P c o 2 might be more appropriate and these have been shown to give particularly straight curves. Alternatively, in the clinical environment it may be more convenient to use end-expiratory P c o 2 as a substitute for arterial P c o 2 although this is not satisfactory in conditions such as chronic bronchitis, which are associated with a marked arterial/ end-expiratory P c o 2 difference (see Chapter 11). Methods of obtaining response curves are summarized at the end of this chapter. —Displacement of the Pco 2/ventilation response 5 curve is probably the best way of defining the 'depressant or 'stimulant' effect of a drug on ventilation.
It should also be noted that Cozine and Ngai (1967), working with unanaesthetized (decerebrate) cats with denervated peripheral chemoreceptors, found that apnoea did not follow the application of local anaesthetics to the central chemoreceptor areas on the antero-lateral surface of the medulla, although the minute volume of ventilation was reduced. In anaesthetized cats apnoea was obtained. These studies suggested that the influence of the central chemoreceptors was at least shared with other zones, possibly more deeply placed.
Division of the afferent nerves from the peripheral chemoreceptors does not greatly diminish the ventilatory response to elevation of the arterial P c o 2 and it has been generally believed that the respiratory centre is itself sensitive to carbon dioxide. Recent work, however, suggests that the central chemoreceptors, as they have come to be called, may actually be separate from the respiratory neurones of the medulla although located but a short distance away. There has also been a recent revival of interest in the possibility of the existence of central venous chemoreceptors.

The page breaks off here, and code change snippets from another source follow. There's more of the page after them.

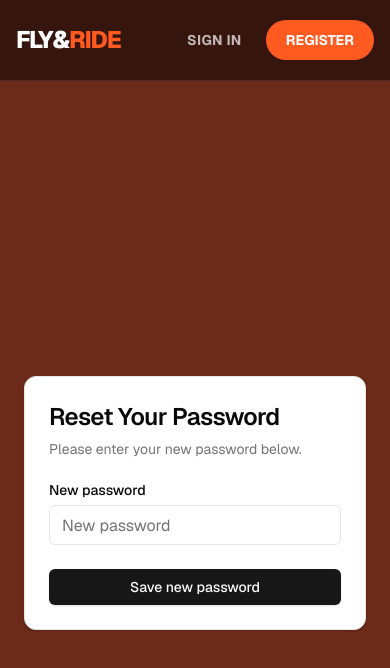
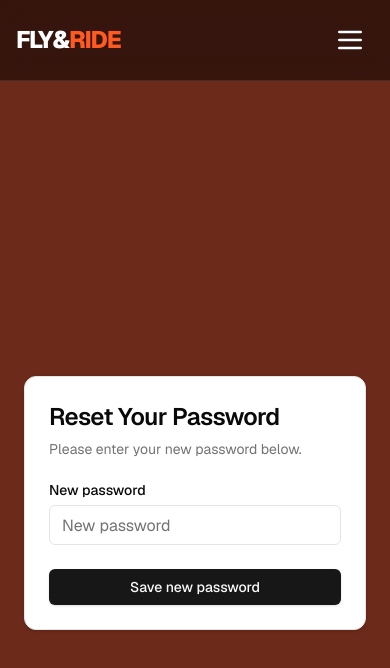
Before and after one commit to gsurjs/The_Fly_And_Ride, a Next.js app: page /auth/update-password in a window 390 px wide. Shown: the top 668 px of the page. Built offline with nearby package versions, Linux system fonts and the light colour scheme; no server answers.

Commit message:
adding mobile view styling to nav bar and creating mobilemenu page

```diff
--- a/app/components/BidCard.tsx
+++ b/app/components/BidCard.tsx
@@ -293,10 +293,10 @@ export default function BidCard({ listing }: { listing: any }) {
             {errorMsg && <p className="text-red-400 text-xs font-bold text-right uppercase tracking-wider">{errorMsg}</p>}
             {successMsg && <p className="text-green-400 text-xs font-bold text-right uppercase tracking-wider">{successMsg}</p>}
 
-            <div className="flex justify-between items-center">
+            <div className="flex flex-col sm:flex-row justify-between items-start sm:items-center gap-4">
                <div>
-                  <button className="bg-white/90 text-black text-sm font-bold px-4 py-2 rounded-full mr-3">View Data</button>
-                  <span className="text-xs text-white/50 font-semibold tracking-wide">LAST 6 MONTHS</span>
+                   <button className="bg-white/90 text-black text-sm font-bold px-4 py-2 rounded-full mr-3">View Data</button>
+                   <span className="text-xs text-white/50 font-semibold tracking-wide">LAST 6 MONTHS</span>
                </div>
 
                {/* Only show the bid input if the auction is still active */}
@@ -337,7 +337,7 @@ export default function BidCard({ listing }: { listing: any }) {
         </div>
 
         {/* Specs Row (Formatting Restored!) */}
-        <div className="grid grid-cols-4 gap-4 bg-white/5 border border-white/10 rounded-2xl p-6 backdrop-blur-sm">
+        <div className="grid grid-cols-2 md:grid-cols-4 gap-4 bg-white/5 border border-white/10 rounded-2xl p-6 backdrop-blur-sm">
           <div>
             <p className="text-[10px] text-white/50 uppercase font-bold tracking-wider mb-1">Mileage</p>
             <p className="font-bold text-lg">{listing.mileage.toLocaleString()}</p>
--- /dev/null
+++ b/app/components/MobileMenu.tsx
@@ -0,0 +1,40 @@
+'use client';
+import { useState, useEffect } from 'react';
+import { usePathname } from 'next/navigation';
+
+export default function MobileMenu({ children }: { children: React.ReactNode }) {
+  const [isOpen, setIsOpen] = useState(false);
+  const pathname = usePathname();
+
+  // Automatically close the mobile menu whenever the user clicks a link and the route changes
+  useEffect(() => {
+    setIsOpen(false);
+  }, [pathname]);
+
+  return (
+    <div className="md:hidden flex items-center">
+      <button
+        onClick={() => setIsOpen(!isOpen)}
+        className="text-white hover:text-[#ff5a20] focus:outline-none p-2 transition-colors"
+        aria-label="Toggle menu"
+      >
+        <svg className="h-8 w-8" fill="none" viewBox="0 0 24 24" stroke="currentColor">
+          {isOpen ? (
+            <path strokeLinecap="round" strokeLinejoin="round" strokeWidth={2} d="M6 18L18 6M6 6l12 12" />
+          ) : (
+            <path strokeLinecap="round" strokeLinejoin="round" strokeWidth={2} d="M4 6h16M4 12h16M4 18h16" />
+          )}
+        </svg>
+      </button>
+
+      {/* The Dropdown Panel */}
+      {isOpen && (
+        <div className="absolute top-20 left-0 w-full bg-black/95 backdrop-blur-xl border-b border-white/10 shadow-2xl animate-in slide-in-from-top-2 duration-200">
+          <div className="flex flex-col px-6 py-8 space-y-6">
+            {children}
+          </div>
+        </div>
+      )}
+    </div>
+  );
+}
--- a/app/components/Navbar.tsx
+++ b/app/components/Navbar.tsx
@@ -3,9 +3,11 @@ import { createServerClient } from '@supabase/ssr';
 import { cookies } from 'next/headers';
 import SignOutButton from './SignOutButton';
 import { Suspense } from 'react';
+import MobileMenu from './MobileMenu';
 
-// 1. Isolate the dynamic cookie reading into its own async component
-async function NavbarAuth() {
+// Isolate the dynamic cookie reading into its own async component
+// 1. Upgraded to accept an `isMobile` flag for conditional CSS styling
+async function NavbarAuth({ isMobile }: { isMobile?: boolean }) {
   const cookieStore = await cookies();
 
   const supabase = createServerClient(
@@ -26,29 +28,72 @@ async function NavbarAuth() {
       <>
         <Link
           href="/browse"
-          className="bg-white/10 hover:bg-white/20 border border-white/20 text-white font-bold py-2 px-4 rounded-lg transition-colors text-sm tracking-wide uppercase"
+          className={isMobile
+            ? "text-white font-extrabold text-2xl uppercase tracking-tight hover:text-[#ff5a20] transition-colors"
+            : "bg-white/10 hover:bg-white/20 border border-white/20 text-white font-bold py-2 px-4 rounded-lg transition-colors text-sm tracking-wide uppercase"
+          }
         >
-          🔍 Search
+          {isMobile ? "Browse Auctions" : "🔍 Search"}
         </Link>
-        <Link href="/create" className="text-white text-sm font-bold tracking-wide hover:text-[#ff5a20] transition-colors">
-          SELL
+        <Link
+          href="/create"
+          className={isMobile
+            ? "text-white font-extrabold text-2xl uppercase tracking-tight hover:text-[#ff5a20] transition-colors"
+            : "text-white text-sm font-bold tracking-wide hover:text-[#ff5a20] transition-colors"
+          }
+        >
+          {isMobile ? "Sell a Motorcycle" : "SELL"}
         </Link>
-        <div className="w-px h-4 bg-white/20 mx-2"></div>
-        <Link href="/dashboard" className="text-white text-sm font-bold tracking-wide hover:text-[#ff5a20] transition-colors">
+
+        {isMobile ? <div className="h-px bg-white/10 w-full my-2"></div> : <div className="w-px h-4 bg-white/20 mx-2"></div>}
+
+        <Link
+          href="/dashboard"
+          className={isMobile
+            ? "text-white font-extrabold text-2xl uppercase tracking-tight hover:text-[#ff5a20] transition-colors"
+            : "text-white text-sm font-bold tracking-wide hover:text-[#ff5a20] transition-colors"
+          }
+        >
           MY GARAGE
         </Link>
-        <div className="w-px h-4 bg-white/20"></div>
-        <SignOutButton />
+
+        {isMobile ? null : <div className="w-px h-4 bg-white/20"></div>}
+
+        <div className={isMobile ? "mt-4" : ""}>
+           <SignOutButton />
+        </div>
       </>
     );
   }
 
+  // Logged out state (Added a Browse link here so buyers can search without logging in)
   return (
     <>
-      <Link href="/login" className="text-white/70 hover:text-white text-sm font-bold tracking-wide transition-colors">
+      <Link
+        href="/browse"
+        className={isMobile
+          ? "text-white font-extrabold text-2xl uppercase tracking-tight hover:text-[#ff5a20] transition-colors"
+          : "text-white/80 hover:text-white text-sm font-bold tracking-wide transition-colors"
+        }
+      >
+        {isMobile ? "Browse Auctions" : "BROWSE"}
+      </Link>
+      <Link
+        href="/login"
+        className={isMobile
+          ? "text-white/70 font-bold text-lg uppercase tracking-widest hover:text-white transition-colors"
+          : "text-white/70 hover:text-white text-sm font-bold tracking-wide transition-colors"
+        }
+      >
         SIGN IN
       </Link>
-      <Link href="/login" className="bg-[#ff5a20] hover:bg-[#ff4500] text-white text-sm font-bold px-5 py-2.5 rounded-full transition-colors">
+      <Link
+        href="/login"
+        className={isMobile
+          ? "text-[#ff5a20] font-extrabold text-2xl uppercase tracking-tight hover:text-[#ff4500] transition-colors"
+          : "bg-[#ff5a20] hover:bg-[#ff4500] text-white text-sm font-bold px-5 py-2.5 rounded-full transition-colors"
+        }
+      >
         REGISTER
       </Link>
     </>
@@ -66,12 +111,29 @@ export default function Navbar() {
           FLY&<span className="text-[#ff5a20]">RIDE</span>
         </Link>
 
-        {/* Dynamic Navigation Links wrapped in Suspense */}
-        <div className="flex items-center gap-6">
+        {/* DESKTOP VIEW: Hidden on mobile */}
+        <div className="hidden md:flex items-center gap-6">
           <Suspense fallback={<div className="h-4 w-24 bg-white/10 animate-pulse rounded"></div>}>
             <NavbarAuth />
           </Suspense>
         </div>
+
+        {/* MOBILE VIEW: Hidden on desktop, wraps the server component in the client dropdown */}
+        <div className="md:hidden flex items-center">
+          <Suspense fallback={
+            <button className="text-white p-2">
+              {/* Ghost Hamburger icon while loading */}
+              <svg className="h-8 w-8 opacity-50 animate-pulse" fill="none" viewBox="0 0 24 24" stroke="currentColor">
+                <path strokeLinecap="round" strokeLinejoin="round" strokeWidth={2} d="M4 6h16M4 12h16M4 18h16" />
+              </svg>
+            </button>
+          }>
+            <MobileMenu>
+               <NavbarAuth isMobile={true} />
+            </MobileMenu>
+          </Suspense>
+        </div>
+
       </div>
     </nav>
   );
```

Applied Respiratory Physiology. With Special Reference to Anaesthesia by J. F. Nunn